◆ Exercise brief:
Using the data below, determine the number of lines that include the string "facfereteria". Write only that number.
-*-
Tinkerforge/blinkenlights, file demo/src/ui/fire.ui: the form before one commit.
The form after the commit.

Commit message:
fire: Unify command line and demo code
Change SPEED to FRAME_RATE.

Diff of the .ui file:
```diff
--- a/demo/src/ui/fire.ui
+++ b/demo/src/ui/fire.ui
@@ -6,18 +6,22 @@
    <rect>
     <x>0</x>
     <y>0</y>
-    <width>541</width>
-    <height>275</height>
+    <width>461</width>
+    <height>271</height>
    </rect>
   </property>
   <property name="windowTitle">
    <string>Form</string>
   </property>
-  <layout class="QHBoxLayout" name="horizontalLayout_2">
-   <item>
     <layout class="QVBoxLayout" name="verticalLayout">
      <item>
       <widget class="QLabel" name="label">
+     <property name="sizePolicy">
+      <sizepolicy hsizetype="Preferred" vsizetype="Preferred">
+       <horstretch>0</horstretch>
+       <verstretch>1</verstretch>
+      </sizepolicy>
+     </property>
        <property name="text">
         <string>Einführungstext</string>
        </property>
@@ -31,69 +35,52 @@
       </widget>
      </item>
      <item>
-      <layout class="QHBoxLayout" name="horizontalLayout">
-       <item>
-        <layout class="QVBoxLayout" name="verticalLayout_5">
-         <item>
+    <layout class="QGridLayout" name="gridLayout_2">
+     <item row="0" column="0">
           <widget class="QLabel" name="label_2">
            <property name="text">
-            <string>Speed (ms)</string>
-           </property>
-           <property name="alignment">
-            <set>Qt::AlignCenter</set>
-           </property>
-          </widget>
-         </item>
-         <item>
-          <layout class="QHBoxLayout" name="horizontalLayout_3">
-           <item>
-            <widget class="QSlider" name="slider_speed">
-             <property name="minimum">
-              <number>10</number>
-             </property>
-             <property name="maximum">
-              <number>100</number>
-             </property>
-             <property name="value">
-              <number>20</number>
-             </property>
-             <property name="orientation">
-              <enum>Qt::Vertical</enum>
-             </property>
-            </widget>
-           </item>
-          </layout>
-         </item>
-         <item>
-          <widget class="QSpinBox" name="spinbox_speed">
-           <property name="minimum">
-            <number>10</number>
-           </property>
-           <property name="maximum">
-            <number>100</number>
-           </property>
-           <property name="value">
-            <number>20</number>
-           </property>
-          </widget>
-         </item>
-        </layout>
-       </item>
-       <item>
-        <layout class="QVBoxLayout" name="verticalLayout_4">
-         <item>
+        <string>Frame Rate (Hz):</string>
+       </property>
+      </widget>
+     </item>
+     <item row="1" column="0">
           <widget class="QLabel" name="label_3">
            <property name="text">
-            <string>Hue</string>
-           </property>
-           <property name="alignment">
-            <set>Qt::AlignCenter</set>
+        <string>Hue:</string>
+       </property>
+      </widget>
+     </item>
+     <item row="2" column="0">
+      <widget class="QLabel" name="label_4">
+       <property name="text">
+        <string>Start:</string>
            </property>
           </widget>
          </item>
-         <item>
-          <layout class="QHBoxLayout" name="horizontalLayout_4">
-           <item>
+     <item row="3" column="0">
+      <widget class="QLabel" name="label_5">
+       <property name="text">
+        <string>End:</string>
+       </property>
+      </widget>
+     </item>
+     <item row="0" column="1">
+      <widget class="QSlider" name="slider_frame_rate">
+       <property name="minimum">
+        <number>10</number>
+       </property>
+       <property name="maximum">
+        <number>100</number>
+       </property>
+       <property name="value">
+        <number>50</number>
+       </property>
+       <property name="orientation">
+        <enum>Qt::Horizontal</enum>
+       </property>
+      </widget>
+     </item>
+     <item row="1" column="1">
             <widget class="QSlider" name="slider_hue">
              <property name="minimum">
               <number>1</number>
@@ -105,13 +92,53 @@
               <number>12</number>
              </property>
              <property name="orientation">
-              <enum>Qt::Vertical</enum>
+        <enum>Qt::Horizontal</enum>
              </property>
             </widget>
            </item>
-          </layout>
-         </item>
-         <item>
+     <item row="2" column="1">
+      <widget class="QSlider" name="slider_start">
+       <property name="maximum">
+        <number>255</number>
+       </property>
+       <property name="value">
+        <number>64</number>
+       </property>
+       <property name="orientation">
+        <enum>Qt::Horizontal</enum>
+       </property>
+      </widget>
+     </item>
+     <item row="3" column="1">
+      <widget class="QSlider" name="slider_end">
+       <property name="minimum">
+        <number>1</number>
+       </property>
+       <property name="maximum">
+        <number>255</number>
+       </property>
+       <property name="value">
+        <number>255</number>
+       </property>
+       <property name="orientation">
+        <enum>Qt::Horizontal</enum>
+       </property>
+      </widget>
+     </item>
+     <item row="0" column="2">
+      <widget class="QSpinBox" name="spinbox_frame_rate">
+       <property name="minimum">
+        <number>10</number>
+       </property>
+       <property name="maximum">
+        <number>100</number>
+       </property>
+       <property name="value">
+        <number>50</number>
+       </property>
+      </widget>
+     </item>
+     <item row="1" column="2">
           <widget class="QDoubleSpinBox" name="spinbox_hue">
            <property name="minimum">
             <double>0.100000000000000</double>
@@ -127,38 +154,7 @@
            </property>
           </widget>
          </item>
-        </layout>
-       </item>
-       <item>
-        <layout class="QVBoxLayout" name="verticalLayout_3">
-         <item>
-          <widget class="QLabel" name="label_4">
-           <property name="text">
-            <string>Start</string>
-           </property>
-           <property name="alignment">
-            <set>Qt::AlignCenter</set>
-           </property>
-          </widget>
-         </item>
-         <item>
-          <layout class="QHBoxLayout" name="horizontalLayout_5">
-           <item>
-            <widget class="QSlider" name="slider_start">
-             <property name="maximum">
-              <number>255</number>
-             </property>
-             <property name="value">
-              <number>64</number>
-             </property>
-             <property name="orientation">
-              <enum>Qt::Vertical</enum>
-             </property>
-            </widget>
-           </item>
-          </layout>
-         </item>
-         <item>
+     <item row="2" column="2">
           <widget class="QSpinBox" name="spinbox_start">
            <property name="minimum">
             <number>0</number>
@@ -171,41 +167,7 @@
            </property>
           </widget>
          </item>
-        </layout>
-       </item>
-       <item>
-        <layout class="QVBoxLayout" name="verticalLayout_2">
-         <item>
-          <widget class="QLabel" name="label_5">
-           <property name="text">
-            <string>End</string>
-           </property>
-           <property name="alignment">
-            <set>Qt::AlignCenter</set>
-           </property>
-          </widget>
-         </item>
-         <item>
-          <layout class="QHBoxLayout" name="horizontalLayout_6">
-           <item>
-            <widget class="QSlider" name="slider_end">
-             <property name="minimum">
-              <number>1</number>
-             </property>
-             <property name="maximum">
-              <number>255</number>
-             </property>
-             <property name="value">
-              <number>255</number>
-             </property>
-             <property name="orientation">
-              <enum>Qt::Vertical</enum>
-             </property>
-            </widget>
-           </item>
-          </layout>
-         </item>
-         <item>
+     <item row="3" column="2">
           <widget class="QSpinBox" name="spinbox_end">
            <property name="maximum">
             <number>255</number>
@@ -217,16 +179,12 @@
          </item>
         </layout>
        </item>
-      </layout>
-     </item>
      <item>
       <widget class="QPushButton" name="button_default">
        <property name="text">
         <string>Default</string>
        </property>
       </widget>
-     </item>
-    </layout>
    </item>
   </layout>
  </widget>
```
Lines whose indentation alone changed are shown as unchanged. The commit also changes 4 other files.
-*-
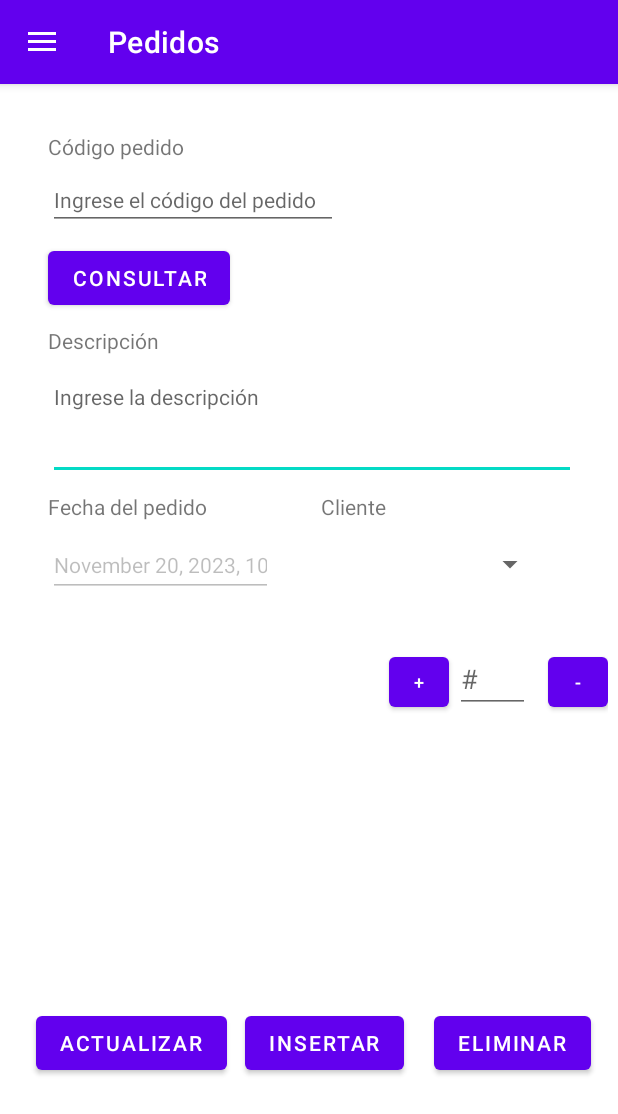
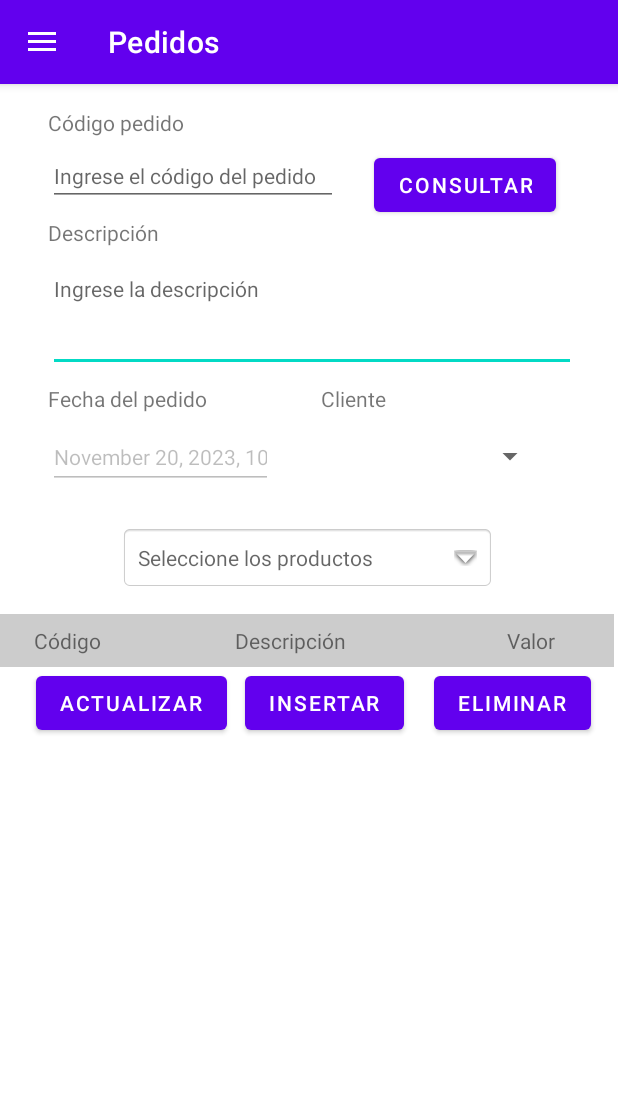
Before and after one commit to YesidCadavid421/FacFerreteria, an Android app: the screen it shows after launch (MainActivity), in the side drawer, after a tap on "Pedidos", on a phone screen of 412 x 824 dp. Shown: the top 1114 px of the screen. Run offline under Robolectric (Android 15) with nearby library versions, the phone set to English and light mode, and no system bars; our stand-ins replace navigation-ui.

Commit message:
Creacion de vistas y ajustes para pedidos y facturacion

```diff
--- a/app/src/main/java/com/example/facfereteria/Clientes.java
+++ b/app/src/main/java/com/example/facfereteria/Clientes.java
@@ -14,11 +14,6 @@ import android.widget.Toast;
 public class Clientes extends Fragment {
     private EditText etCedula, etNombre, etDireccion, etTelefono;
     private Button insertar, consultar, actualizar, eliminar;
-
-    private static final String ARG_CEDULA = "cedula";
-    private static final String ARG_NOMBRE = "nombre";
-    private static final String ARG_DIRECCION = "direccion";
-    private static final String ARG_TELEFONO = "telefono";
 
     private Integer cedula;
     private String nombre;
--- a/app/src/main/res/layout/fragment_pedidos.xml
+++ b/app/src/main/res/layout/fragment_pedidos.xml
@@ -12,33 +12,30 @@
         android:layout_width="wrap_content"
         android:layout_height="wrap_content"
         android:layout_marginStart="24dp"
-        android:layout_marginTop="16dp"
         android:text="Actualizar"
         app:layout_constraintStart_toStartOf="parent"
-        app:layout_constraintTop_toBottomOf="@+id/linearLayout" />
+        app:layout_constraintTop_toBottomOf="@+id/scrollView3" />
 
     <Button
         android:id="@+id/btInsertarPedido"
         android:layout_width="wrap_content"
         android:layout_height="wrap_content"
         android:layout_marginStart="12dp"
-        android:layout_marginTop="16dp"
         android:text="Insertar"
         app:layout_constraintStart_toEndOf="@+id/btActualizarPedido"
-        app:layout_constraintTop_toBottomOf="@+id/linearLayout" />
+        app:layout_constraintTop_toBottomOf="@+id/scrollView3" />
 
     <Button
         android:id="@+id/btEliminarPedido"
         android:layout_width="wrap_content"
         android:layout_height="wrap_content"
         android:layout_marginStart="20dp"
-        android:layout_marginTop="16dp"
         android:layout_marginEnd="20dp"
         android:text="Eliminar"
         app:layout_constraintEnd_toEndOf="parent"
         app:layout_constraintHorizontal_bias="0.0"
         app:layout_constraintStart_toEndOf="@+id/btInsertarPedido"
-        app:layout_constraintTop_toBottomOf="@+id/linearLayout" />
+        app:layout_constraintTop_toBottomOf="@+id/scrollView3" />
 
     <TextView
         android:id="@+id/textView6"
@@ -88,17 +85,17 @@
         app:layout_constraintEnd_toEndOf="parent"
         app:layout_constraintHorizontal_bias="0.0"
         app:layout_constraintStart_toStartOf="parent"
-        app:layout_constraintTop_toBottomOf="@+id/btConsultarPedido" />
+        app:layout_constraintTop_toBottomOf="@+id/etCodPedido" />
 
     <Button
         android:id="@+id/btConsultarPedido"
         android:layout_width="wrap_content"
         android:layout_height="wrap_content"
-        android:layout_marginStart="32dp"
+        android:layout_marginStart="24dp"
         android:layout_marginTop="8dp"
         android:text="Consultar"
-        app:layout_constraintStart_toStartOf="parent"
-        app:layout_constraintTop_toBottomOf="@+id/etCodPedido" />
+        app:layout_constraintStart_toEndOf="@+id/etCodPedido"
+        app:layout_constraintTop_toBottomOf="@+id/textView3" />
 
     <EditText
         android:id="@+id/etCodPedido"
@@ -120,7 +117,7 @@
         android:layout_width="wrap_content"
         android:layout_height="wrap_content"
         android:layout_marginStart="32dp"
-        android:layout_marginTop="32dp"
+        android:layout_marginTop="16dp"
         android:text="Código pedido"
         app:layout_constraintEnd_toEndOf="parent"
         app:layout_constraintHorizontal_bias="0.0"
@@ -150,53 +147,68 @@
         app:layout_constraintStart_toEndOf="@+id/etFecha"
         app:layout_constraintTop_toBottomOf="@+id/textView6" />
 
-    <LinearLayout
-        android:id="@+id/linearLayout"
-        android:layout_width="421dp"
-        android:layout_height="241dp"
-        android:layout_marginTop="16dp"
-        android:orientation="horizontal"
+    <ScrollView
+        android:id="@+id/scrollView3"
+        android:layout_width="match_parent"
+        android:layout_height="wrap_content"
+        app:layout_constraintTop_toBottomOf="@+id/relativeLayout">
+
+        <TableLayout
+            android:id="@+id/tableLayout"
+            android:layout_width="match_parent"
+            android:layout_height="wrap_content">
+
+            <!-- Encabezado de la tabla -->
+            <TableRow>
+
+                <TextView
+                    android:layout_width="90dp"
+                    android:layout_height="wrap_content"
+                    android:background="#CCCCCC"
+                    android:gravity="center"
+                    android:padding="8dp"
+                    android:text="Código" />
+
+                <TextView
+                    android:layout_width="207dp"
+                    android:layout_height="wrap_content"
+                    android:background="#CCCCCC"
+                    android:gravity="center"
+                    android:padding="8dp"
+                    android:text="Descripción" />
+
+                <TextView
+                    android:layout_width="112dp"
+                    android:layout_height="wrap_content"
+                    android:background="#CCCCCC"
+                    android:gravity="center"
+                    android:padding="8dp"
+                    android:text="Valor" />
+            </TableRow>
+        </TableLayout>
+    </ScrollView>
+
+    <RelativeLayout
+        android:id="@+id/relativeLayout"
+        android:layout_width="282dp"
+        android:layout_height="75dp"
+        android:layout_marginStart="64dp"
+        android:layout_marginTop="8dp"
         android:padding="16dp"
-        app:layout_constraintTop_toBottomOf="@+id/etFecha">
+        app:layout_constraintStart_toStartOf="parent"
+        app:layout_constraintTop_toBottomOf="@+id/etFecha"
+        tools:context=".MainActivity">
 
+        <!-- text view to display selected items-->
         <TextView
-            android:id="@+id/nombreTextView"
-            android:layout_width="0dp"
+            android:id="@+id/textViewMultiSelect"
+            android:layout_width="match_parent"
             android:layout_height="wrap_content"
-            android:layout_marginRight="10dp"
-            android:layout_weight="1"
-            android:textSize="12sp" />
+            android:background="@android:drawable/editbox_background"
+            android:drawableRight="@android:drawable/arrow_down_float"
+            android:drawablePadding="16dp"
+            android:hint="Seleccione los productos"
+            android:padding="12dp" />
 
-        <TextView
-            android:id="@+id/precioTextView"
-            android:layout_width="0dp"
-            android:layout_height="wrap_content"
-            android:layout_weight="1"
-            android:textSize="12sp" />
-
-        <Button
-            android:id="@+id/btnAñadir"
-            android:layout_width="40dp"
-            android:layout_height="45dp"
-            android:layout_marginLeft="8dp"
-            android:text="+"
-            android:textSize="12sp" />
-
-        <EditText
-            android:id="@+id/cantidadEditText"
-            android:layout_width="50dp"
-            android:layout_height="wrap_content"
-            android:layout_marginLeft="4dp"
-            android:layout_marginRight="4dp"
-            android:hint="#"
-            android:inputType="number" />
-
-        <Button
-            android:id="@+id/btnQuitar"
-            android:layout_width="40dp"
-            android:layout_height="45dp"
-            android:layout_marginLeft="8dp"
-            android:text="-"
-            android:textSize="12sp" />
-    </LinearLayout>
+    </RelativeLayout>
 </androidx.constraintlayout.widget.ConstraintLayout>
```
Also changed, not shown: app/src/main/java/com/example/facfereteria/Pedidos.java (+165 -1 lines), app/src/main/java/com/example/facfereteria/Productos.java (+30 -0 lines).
-*-
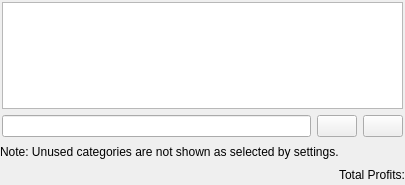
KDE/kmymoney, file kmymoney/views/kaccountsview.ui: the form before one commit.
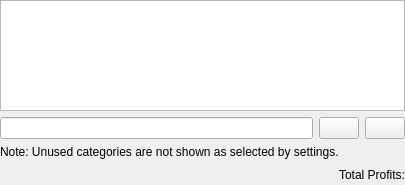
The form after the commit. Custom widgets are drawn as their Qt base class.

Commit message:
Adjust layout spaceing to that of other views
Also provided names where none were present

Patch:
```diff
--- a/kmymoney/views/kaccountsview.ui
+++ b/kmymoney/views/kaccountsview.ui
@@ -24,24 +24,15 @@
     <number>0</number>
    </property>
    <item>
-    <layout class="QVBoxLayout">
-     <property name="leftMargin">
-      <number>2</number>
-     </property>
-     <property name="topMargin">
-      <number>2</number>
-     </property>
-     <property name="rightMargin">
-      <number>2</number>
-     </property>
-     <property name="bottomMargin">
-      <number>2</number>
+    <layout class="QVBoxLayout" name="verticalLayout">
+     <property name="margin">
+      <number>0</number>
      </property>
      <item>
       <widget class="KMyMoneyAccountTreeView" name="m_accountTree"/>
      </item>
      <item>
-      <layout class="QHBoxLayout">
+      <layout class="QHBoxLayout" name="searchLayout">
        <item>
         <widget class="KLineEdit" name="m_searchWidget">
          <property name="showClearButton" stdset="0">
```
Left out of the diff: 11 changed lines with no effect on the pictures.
-*-
◆ Written response:
3